■ **Records shown**:

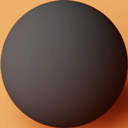
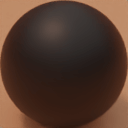
update

diff --git a/src/config/resources.ts b/src/config/resources.ts
@@ -5,13 +5,26 @@ export default [
     { name: 'model-car', type: LoaderType.GLTF, path: '/models/car.glb'},
     { name: 'model-physics-static', type: LoaderType.GLTF, path: '/models/physics-static.glb'},
     { name: 'texture-baked', type: LoaderType.Texture, path: '/textures/baked.jpg'},
-    { name: 'matcap-beige', type: LoaderType.Texture, path: '/matcaps/beige.png'},
     { name: 'matcap-black', type: LoaderType.Texture, path: '/matcaps/black.png'},
-    { name: 'matcap-green', type: LoaderType.Texture, path: '/matcaps/green.png'},
-    { name: 'matcap-white', type: LoaderType.Texture, path: '/matcaps/white.png'},
+    { name: 'matcap-blue-light', type: LoaderType.Texture, path: '/matcaps/blue-light.png'},
+    { name: 'matcap-blue-lighter', type: LoaderType.Texture, path: '/matcaps/blue-lighter.png'},
     { name: 'matcap-blue', type: LoaderType.Texture, path: '/matcaps/blue.png'},
+    { name: 'matcap-brown-dark', type: LoaderType.Texture, path: '/matcaps/brown-dark.png'},
+    { name: 'matcap-brown-light', type: LoaderType.Texture, path: '/matcaps/brown-light.png'},
+    { name: 'matcap-brown-lighter', type: LoaderType.Texture, path: '/matcaps/brown-lighter.png'},
     { name: 'matcap-brown', type: LoaderType.Texture, path: '/matcaps/brown.png'},
-    { name: 'matcap-gold', type: LoaderType.Texture, path: '/matcaps/gold.png'},
+    { name: 'matcap-eye', type: LoaderType.Texture, path: '/matcaps/eye.png'},
+    { name: 'matcap-green', type: LoaderType.Texture, path: '/matcaps/green.png'},
+    { name: 'matcap-pink', type: LoaderType.Texture, path: '/matcaps/pink.png'},
+    { name: 'matcap-purple', type: LoaderType.Texture, path: '/matcaps/purple.png'},
+    { name: 'matcap-purple-dark', type: LoaderType.Texture, path: '/matcaps/purple-dark.png'},
+    { name: 'matcap-purple-light', type: LoaderType.Texture, path: '/matcaps/purple-light.png'},
     { name: 'matcap-red', type: LoaderType.Texture, path: '/matcaps/red.png'},
-    { name: 'matcap-metal', type: LoaderType.Texture, path: '/matcaps/metal.png'}
+    { name: 'matcap-red-dark', type: LoaderType.Texture, path: '/matcaps/red-dark.png'},
+    { name: 'matcap-red-light', type: LoaderType.Texture, path: '/matcaps/red-light.png'},
+    { name: 'matcap-white', type: LoaderType.Texture, path: '/matcaps/white.png'},
+    { name: 'matcap-yellow', type: LoaderType.Texture, path: '/matcaps/yellow.png'},
+    { name: 'matcap-yellow-dark', type: LoaderType.Texture, path: '/matcaps/yellow-dark.png'},
+    { name: 'matcap-yellow-light', type: LoaderType.Texture, path: '/matcaps/yellow-light.png'},
+    { name: 'matcap-eye', type: LoaderType.Texture, path: '/matcaps/eye.png'},
 ]

diff --git a/src/Elements/World.ts b/src/Elements/World.ts
@@ -90,7 +90,7 @@ export default class World {
     }
 
     private setBackground () {
-        const colors = [ new Color('#cfbfa7'), new Color('#cfbfa7'), new Color('#cbbda5'), new Color('#ded5c8') ]
+        const colors = [ new Color('#b07853'), new Color('#b57750'), new Color('#b98968'), new Color('#bc8b6a') ]
         const background = new Background(colors)
         this.scene.add(background.main)
     }
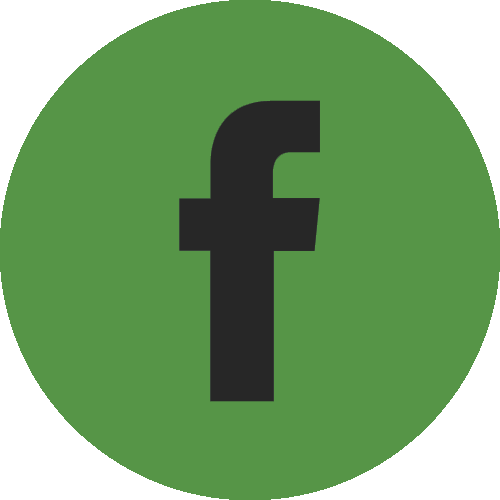
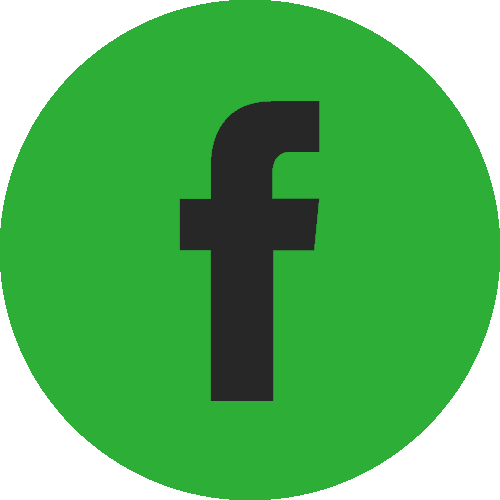
maj footer + animate

diff --git a/Le site/Views/js/animate.js b/Le site/Views/js/animate.js
@@ -1,0 +1,10 @@
+$(document).ready(function() {
+	$(window).scroll(function () {
+	var scrollTop = $(window).scrollTop();
+	var imgPos = -scrollTop / 2 + 'px';
+	$('.fond').css('background-position', 'center ' + imgPos);
+	});
+
+	$("#title-jumbotron").hide().fadeIn(3000);
+
+});
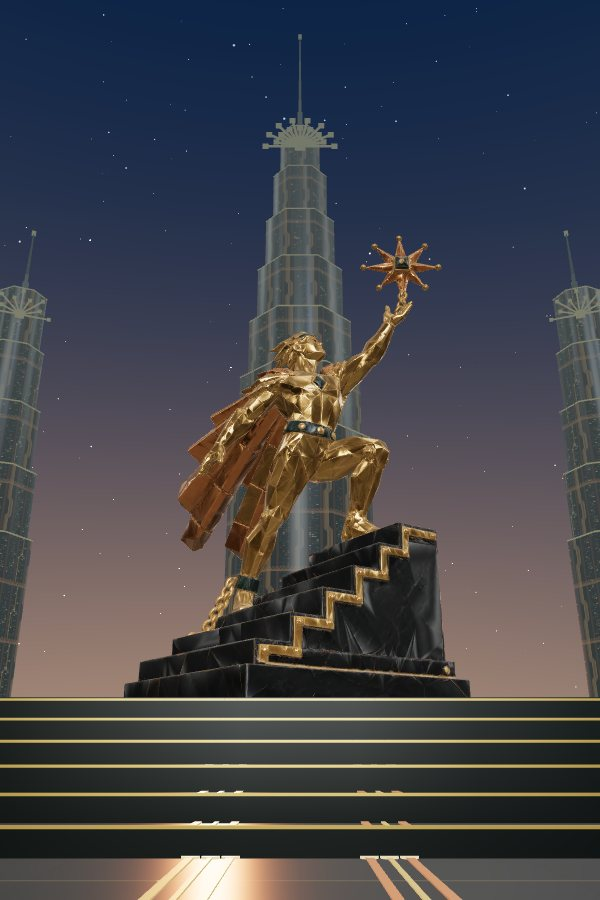
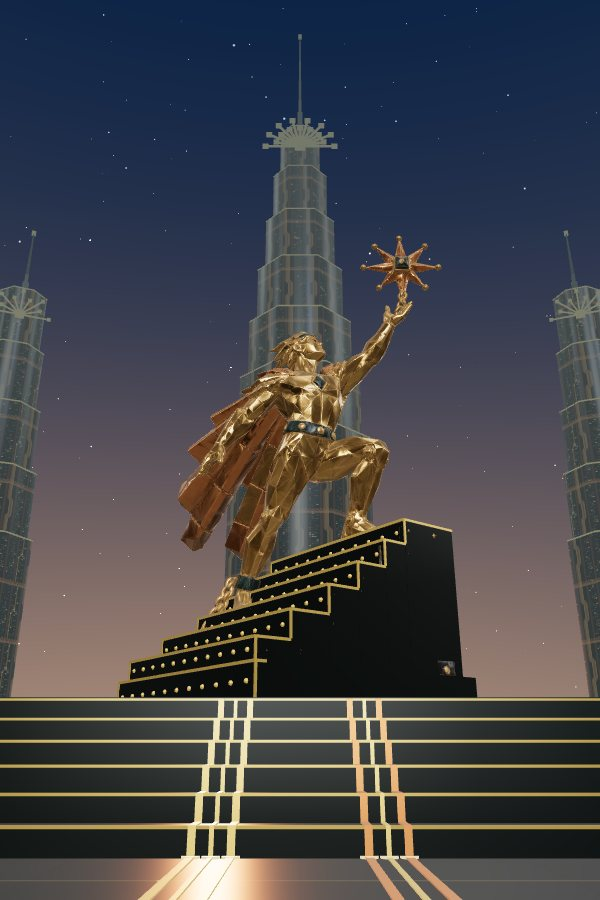
Ad Astra: his steps drawn in code; buses climb the stair unbroken
Meshy's granite smeared at 24 m, and his steps cannot be cut like a plinth
since his feet stand on different treads. The staircase is measured from the
model (a base slab and six treads, 0.53 rise, turned 53 degrees) and rebuilt
a few centimetres proud of it in clean granite, with gold nosings, a stepped
gold rail down each side and studs on every riser. On the terrace stair the
centre buses now run down each riser too, so they climb as one run.

Claude-Session: https://claude.ai/code/session_01A6Jj3xDDNxQ4ycFxda9Tv7

Changed region(s): [[0.18, 0.56, 0.81, 0.9644]]

diff --git a/web/src/scene/Statue.tsx b/web/src/scene/Statue.tsx
@@ -1,7 +1,7 @@
 import { useFrame, useThree } from "@react-three/fiber";
 import { useEffect, useMemo, useRef, useState } from "react";
 import {
-  AdditiveBlending, Box3, BoxGeometry, Color, CylinderGeometry, EdgesGeometry, type Group, InstancedMesh,
+  AdditiveBlending, Box3, BoxGeometry, Color, CylinderGeometry, EdgesGeometry, Group, InstancedMesh,
   type LineSegments, Mesh, MeshStandardMaterial, Object3D, Plane, SphereGeometry, SRGBColorSpace,
   type Texture, TextureLoader, Vector3,
 } from "three";
@@ -72,6 +72,46 @@ function fitTiers(root: Object3D, cut: number): [number, number, number] {
   return [top + 1.0, top + 0.5, top];
 }
 
+/**
+ * Ad Astra's steps, redrawn. Meshy's granite smears when he is scaled to 24 m,
+ * and he cannot be cut like a plinth: his feet stand on different steps. So
+ * the code builds his staircase as measured from the model (a base slab and six
+ * treads, rising 0.53 per step, turned 53 degrees in plan), a few centimetres
+ * proud of the old one so it hides it, in clean granite with gold nosings, a
+ * stepped gold rail down each side and studs on every riser. Model units.
+ */
+function astraSteps(material: MeshStandardMaterial, gold: MeshStandardMaterial): Group {
+  const g = new Group();
+  g.rotation.y = -53 * (Math.PI / 180);
+  const m = 0.05; // how far proud of the model's own steps
+  const back = -2.25 - m;
+  const tops = [0.62, 1.06, 1.59, 2.14, 2.67, 3.23, 3.76];
+  const fronts = [2.96, 2.75, 2.02, 1.15, 0.42, -0.31, -0.9];
+  const spans: [number, number][] = tops.map((_, i) => (i === 0 ? [-2.27, 2.78] : [-2.25, 2.45]));
+  const add = (mesh: Mesh) => { mesh.castShadow = true; mesh.receiveShadow = true; g.add(mesh); };
+  tops.forEach((top, i) => {
+    const [u0, u1] = spans[i]!;
+    const w = u1 - u0 + 2 * m, h = top + 0.025, d = fronts[i]! + m - back;
+    const uc = (u0 + u1) / 2, vc = (fronts[i]! + m + back) / 2;
+    add(new Mesh(new BoxGeometry(w, h, d), material).translateX(uc).translateY(h / 2).translateZ(vc));
+    // Gold nosing along the tread's front edge.
+    add(new Mesh(new BoxGeometry(w + 0.02, 0.05, 0.07), gold).translateX(uc).translateY(h - 0.02).translateZ(fronts[i]! + m));
+    // The stepped rail: a gold edge along each side of the tread and down each riser.
+    const rise = i === 0 ? h : h - (tops[i - 1]! + 0.025);
+    const run = i === tops.length - 1 ? d : fronts[i]! - fronts[i + 1]!;
+    for (const su of [u0 - m - 0.01, u1 + m + 0.01]) {
+      add(new Mesh(new BoxGeometry(0.03, 0.05, run), gold).translateX(su).translateY(h - 0.02).translateZ(fronts[i]! + m - run / 2));
+      add(new Mesh(new BoxGeometry(0.03, rise, 0.05), gold).translateX(su).translateY(h - rise / 2).translateZ(fronts[i]! + m));
+    }
+    // Studs along the riser.
+    const n = Math.max(2, Math.round(w / 0.45));
+    for (let k = 0; k < n; k++) {
+      add(new Mesh(new SphereGeometry(0.045, 8, 6), gold).translateX(u0 - m + ((k + 0.5) * w) / n).translateY(h - rise / 2).translateZ(fronts[i]! + m + 0.01));
+    }
+  });
+  return g;
+}
+
 function useModel(s: Spirit): Loaded | null {
   const [scene, setScene] = useState<Loaded | null>(null);
   const markFailed = useStore((st) => st.markFailed);
@@ -110,6 +150,12 @@ function useModel(s: Spirit): Loaded | null {
             }
           }
         });
+        if (s.id === "astra") {
+          const granite = new MeshStandardMaterial({ color: "#0e1412", roughness: 0.28, metalness: 0.35 });
+          const gold = new MeshStandardMaterial({ color: C.gold, metalness: 0.9, roughness: 0.3, emissive: C.gold, emissiveIntensity: 0.2 });
+          uplight(granite, s.base, 0.55, 4.5);
+          root.add(astraSteps(granite, gold));
+        }
         const tiers = op && !op.tiers ? fitTiers(root, plinthHeight(s)) : null;
         if (live) setScene({ root, tiers });
       },

diff --git a/web/src/scene/Plaza.tsx b/web/src/scene/Plaza.tsx
@@ -358,11 +358,21 @@ function Terrace() {
             <mesh material={gold} position={[0, h, zz + depth / 2 - 0.05]}>
               <boxGeometry args={[2 * stairHalf, 0.06, 0.12]} />
             </mesh>
-            {busX.flatMap(lanes).map((lx, k) => (
-              <mesh key={k} material={k % 3 === 1 ? trace : busX[Math.floor(k / 3)]! > 0 ? copper : trace} position={[lx, h + 0.016, zz]}>
-                <boxGeometry args={[k % 3 === 1 ? BUS.width * 0.6 : BUS.width, 0.03, depth]} />
-              </mesh>
-            ))}
+            {/* The buses climb as one run: along each tread and down its riser. */}
+            {busX.flatMap(lanes).map((lx, k) => {
+              const mat = k % 3 === 1 ? trace : busX[Math.floor(k / 3)]! > 0 ? copper : trace;
+              const w = k % 3 === 1 ? BUS.width * 0.6 : BUS.width;
+              return (
+                <group key={k}>
+                  <mesh material={mat} position={[lx, h + 0.016, zz]}>
+                    <boxGeometry args={[w, 0.03, depth]} />
+                  </mesh>
+                  <mesh material={mat} position={[lx, h - rise / 2 + 0.015, zz + depth / 2 + 0.016]}>
+                    <boxGeometry args={[w, rise + 0.03, 0.03]} />
+                  </mesh>
+                </group>
+              );
+            })}
           </group>
         );
       })}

■ **Task goal**: What lines above contain the string "base"? Copy all of them.

■ **Reply to the task**:
model (a base slab and six treads, 0.53 rise, turned 53 degrees) and rebuilt
+ * the code builds his staircase as measured from the model (a base slab and six
+          uplight(granite, s.base, 0.55, 4.5);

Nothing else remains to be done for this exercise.